|In other words, "If you didn't wait, you didn't love."|
photo credit: juicyecumenism.com
There are many more misconceptions that constantly tear apart the sexually marginalized from those who misunderstand them. Perhaps there will be a Part 2 to this article, but for now, what are your thoughts on these misconceptions? Can you think of any others? Do you disagree? Let's create a safe place in the comment section below for all voices to be heard and respected. I look forward to the ensuing dialoge.
I wanted to start out this article with a bunch of single-word sexual buzzwords to make it Look. Really. Dynamic. But I couldn’t think of enough to make it work, and the ones I thought of weren’t that great. Except for one — Struggle.
It takes a lot of time. Gardening never ceases. Even for you, Timmy. So, when it comes to “struggling”—and we all struggle—we need to stop listening to spiritual abusers and ignorant church-y traditions, and start listening to the daring, cross-cultural, sexually revolutionary, provocative and untame: Jesus—sexually holy and Gardener of souls.

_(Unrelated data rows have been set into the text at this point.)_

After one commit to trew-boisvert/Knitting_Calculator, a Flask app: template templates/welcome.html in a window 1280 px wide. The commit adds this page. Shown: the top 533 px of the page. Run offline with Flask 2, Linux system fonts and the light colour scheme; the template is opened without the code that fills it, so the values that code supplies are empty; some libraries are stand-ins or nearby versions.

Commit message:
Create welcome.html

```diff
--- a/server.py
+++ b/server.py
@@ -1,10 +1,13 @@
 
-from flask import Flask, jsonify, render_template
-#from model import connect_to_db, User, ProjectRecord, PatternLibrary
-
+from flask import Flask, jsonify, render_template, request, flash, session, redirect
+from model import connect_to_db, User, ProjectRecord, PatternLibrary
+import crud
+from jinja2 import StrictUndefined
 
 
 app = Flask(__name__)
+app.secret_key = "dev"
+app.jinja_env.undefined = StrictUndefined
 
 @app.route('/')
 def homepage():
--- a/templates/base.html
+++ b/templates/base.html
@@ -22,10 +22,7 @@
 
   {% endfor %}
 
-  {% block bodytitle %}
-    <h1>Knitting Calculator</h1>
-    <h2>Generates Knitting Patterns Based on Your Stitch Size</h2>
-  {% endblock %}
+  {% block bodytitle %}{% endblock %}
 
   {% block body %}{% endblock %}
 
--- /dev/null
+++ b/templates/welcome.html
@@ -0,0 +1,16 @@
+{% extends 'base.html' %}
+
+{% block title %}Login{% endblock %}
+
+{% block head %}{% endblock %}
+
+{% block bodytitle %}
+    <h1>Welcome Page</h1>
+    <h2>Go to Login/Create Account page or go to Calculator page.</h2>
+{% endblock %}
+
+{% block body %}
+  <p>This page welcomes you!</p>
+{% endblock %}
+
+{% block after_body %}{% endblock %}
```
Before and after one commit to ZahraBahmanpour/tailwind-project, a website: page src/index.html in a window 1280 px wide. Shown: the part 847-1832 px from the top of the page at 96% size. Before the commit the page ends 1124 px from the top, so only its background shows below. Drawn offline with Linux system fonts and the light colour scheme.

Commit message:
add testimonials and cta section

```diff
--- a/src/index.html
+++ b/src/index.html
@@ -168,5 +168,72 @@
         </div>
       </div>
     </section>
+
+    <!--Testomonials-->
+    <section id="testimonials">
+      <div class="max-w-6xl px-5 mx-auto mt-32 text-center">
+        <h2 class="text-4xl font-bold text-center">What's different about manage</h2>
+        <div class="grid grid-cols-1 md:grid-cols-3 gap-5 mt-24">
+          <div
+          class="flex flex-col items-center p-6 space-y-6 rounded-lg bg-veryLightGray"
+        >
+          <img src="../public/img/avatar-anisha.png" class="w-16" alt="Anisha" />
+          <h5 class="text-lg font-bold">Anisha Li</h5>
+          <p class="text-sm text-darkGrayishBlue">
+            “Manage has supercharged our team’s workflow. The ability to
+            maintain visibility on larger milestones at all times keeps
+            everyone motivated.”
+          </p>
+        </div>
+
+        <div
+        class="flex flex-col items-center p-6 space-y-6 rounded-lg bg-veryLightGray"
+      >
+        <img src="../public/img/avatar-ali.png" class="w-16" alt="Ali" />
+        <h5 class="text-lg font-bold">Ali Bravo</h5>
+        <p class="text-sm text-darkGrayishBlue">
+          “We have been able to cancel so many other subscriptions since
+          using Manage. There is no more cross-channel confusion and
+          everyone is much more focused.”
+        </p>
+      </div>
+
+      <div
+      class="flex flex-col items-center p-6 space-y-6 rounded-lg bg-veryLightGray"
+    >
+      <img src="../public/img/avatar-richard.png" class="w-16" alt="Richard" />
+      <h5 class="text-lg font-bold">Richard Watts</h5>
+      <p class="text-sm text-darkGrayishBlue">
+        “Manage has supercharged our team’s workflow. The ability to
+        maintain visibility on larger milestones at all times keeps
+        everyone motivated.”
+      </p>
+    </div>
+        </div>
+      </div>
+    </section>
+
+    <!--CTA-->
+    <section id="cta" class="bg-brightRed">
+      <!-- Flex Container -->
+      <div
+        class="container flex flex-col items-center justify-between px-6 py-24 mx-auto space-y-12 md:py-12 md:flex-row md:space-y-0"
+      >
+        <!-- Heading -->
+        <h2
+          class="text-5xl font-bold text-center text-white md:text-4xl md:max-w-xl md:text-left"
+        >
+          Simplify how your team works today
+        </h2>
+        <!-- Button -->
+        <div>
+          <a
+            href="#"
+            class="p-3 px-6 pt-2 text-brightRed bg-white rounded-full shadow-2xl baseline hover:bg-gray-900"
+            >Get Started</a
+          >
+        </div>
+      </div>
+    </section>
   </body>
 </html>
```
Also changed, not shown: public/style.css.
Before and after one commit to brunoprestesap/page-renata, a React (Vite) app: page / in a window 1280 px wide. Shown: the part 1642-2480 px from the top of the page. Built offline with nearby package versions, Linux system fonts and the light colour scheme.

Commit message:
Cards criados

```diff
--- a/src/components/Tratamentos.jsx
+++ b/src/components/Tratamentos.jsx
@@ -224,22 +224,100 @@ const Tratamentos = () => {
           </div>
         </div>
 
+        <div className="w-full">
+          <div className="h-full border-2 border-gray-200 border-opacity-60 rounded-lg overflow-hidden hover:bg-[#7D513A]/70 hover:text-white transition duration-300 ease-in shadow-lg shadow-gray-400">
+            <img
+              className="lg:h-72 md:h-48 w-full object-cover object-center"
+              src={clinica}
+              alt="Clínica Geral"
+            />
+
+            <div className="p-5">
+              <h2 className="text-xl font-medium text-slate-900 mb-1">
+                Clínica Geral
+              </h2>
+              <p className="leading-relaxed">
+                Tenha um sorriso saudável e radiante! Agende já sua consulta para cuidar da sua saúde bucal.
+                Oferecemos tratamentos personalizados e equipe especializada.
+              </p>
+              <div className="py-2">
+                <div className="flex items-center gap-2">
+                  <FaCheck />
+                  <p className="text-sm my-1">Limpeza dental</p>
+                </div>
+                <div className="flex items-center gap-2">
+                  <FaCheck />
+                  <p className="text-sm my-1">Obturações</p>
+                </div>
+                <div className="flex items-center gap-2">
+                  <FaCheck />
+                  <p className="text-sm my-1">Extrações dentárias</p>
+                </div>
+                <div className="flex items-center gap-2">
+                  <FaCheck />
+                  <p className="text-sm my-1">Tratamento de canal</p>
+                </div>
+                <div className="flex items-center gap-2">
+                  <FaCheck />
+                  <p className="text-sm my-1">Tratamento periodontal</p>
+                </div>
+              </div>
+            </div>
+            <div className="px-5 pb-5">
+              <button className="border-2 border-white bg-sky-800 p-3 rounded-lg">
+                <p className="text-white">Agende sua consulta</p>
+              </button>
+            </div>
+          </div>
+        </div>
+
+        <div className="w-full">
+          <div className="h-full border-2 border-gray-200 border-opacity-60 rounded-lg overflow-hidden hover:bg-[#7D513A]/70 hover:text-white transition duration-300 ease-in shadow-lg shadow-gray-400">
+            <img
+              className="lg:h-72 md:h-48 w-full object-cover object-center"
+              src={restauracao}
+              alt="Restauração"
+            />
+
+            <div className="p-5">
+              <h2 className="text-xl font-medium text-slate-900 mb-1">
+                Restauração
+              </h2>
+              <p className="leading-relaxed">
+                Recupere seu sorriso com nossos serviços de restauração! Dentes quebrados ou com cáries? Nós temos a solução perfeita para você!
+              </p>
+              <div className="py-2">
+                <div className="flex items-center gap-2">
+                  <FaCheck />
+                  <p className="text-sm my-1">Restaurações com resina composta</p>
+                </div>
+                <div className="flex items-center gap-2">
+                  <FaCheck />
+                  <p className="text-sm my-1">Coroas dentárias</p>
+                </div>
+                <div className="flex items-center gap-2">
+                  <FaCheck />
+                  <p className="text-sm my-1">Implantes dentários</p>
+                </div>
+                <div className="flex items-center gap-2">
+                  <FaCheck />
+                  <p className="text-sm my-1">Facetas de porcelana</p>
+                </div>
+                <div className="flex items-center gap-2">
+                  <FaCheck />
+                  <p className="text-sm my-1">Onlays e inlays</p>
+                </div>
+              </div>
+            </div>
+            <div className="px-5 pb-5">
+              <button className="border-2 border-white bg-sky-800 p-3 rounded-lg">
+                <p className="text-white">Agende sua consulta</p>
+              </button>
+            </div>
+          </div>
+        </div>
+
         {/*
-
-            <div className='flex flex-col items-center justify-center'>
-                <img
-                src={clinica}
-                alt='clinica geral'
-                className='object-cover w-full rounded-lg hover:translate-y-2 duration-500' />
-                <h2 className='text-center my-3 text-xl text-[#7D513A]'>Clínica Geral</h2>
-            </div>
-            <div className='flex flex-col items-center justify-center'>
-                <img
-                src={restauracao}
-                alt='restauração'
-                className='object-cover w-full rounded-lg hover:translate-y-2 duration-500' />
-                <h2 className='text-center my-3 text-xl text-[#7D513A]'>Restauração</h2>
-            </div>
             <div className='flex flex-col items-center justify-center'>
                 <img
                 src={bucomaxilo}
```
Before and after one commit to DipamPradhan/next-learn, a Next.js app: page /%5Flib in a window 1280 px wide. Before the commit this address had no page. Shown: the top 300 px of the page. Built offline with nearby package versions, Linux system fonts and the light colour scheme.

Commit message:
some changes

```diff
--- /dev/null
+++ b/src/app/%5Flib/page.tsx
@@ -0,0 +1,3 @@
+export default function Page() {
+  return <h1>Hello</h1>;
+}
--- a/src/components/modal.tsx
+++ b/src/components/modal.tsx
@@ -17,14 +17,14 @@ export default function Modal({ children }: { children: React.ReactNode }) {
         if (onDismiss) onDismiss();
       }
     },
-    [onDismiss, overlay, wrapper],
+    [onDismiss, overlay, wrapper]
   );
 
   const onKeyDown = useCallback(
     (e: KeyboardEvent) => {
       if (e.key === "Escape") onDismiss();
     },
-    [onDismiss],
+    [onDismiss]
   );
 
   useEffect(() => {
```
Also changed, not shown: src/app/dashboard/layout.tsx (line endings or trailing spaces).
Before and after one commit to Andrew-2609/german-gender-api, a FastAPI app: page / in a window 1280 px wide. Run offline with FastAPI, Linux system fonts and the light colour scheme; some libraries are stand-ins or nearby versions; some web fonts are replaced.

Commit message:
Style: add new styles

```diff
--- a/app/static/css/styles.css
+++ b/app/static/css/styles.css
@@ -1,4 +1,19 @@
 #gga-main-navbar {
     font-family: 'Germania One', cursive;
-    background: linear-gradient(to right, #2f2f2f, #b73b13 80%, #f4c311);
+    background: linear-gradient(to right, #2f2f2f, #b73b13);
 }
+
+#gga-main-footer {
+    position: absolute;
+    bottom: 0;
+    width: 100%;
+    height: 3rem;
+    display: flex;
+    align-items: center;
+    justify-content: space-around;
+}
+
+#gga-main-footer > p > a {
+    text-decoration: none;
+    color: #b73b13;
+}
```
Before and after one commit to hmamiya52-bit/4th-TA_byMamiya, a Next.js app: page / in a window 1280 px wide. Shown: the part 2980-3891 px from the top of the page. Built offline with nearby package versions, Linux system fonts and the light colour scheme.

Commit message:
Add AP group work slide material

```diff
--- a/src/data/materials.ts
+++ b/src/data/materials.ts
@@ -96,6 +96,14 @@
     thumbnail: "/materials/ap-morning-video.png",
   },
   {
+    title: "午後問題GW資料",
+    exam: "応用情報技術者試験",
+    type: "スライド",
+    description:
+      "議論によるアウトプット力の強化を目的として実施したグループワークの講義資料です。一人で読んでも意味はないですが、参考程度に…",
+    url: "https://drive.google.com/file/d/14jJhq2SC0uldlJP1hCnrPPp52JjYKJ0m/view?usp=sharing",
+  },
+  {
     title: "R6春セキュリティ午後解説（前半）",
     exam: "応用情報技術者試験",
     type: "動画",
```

A reconciliation needs to happen.
We have pitted our sexuality and our spirituality against each other and a reconciliation needs to happen. I invite you to take a step back with me, back from all the confusion, all the hurt, all the lies and all the tension that has informed so many ideas we have been given about sexuality. This step back we're about to take is not to escape our sexuality, but to get a fuller look at it.
The avoidance narrative has taught us that sexuality is, well, something to be avoided, that our ignorance implies our holiness and that our sex drive is something to silence. This is an effective narrative because it uses an effective instrument: shame. In her book, Daring Greatly, Brené Brown states, “shame derives its power from being unspeakable”. If any subject has been silenced by shame, it’s our sexuality.
This narrative says God created us as sexual beings on purpose and He believes it is a good thing. Whether we own this or not determines how we engage in our sexuality. As Jonathan Martin explained in his book, Prototype, “It turns out that knowing how loved we are by God makes all the difference in the kind of people we will become”.
This narrative refuses to be colored by fear — fear of our bodies, fear of our desires, fear of vulnerability, fear of mystery, fear of connection, fear of tension. Our humanity is deep enough to hold such mystery; it is capable of thriving in tension. It is made for connection, lost without vulnerability and comes alive with desire. God is found in these.
Yet, in this inherited and cultivated shame of sexuality, we have curtailed ourselves from much beauty, truth and goodness meant for this sacred embodiment. Being a sexual being is wild and vulnerable and mysterious, and that can be scary. Scary, but not worthy of shame.
Nothing God created and called good is worthy of shame.
I think it's time we allow our belovedness to reclaim this conversation. We have watched shame inform our view of sexuality for long enough. It's time we hear what God has to say. Turns out, there is no script for stewarding our sexuality. If this comes as a disappointment, go read the array of books on sexual purity giving you lists upon lists of the “do’s and don’ts” and get back to me when you are tired of these lists failing to engage the entirety of your humanity. We are aching for something that dignifies our desires more than rules to manage them.
One thing I have found is that seeking wholeness in my sexuality looks a lot like just becoming a healthy human being. The skill of knowing oneself requires intentionality, reflection, self-compassion, grace and belief in our own belovedness. And it is when we allow others to do this alongside us, when we believe in their belovedness, sexual stewardship will flow from this place. This will take courage, but most things worthy of our humanity do.
In posts to come, we will look at some of the places where we have been living according to a shame-based script and we will consider how these have been holding us back from stewarding our sexuality. But for now it is enough to breathe in our belovedness. If we do not start here, we will get nowhere. From here, as Amy Frykholm puts it, we can begin "to learn to grant to one another, in the Body of Christ, an opportunity to speak truth in love and to forge ahead toward wholeness." Reconciliation needs to happen.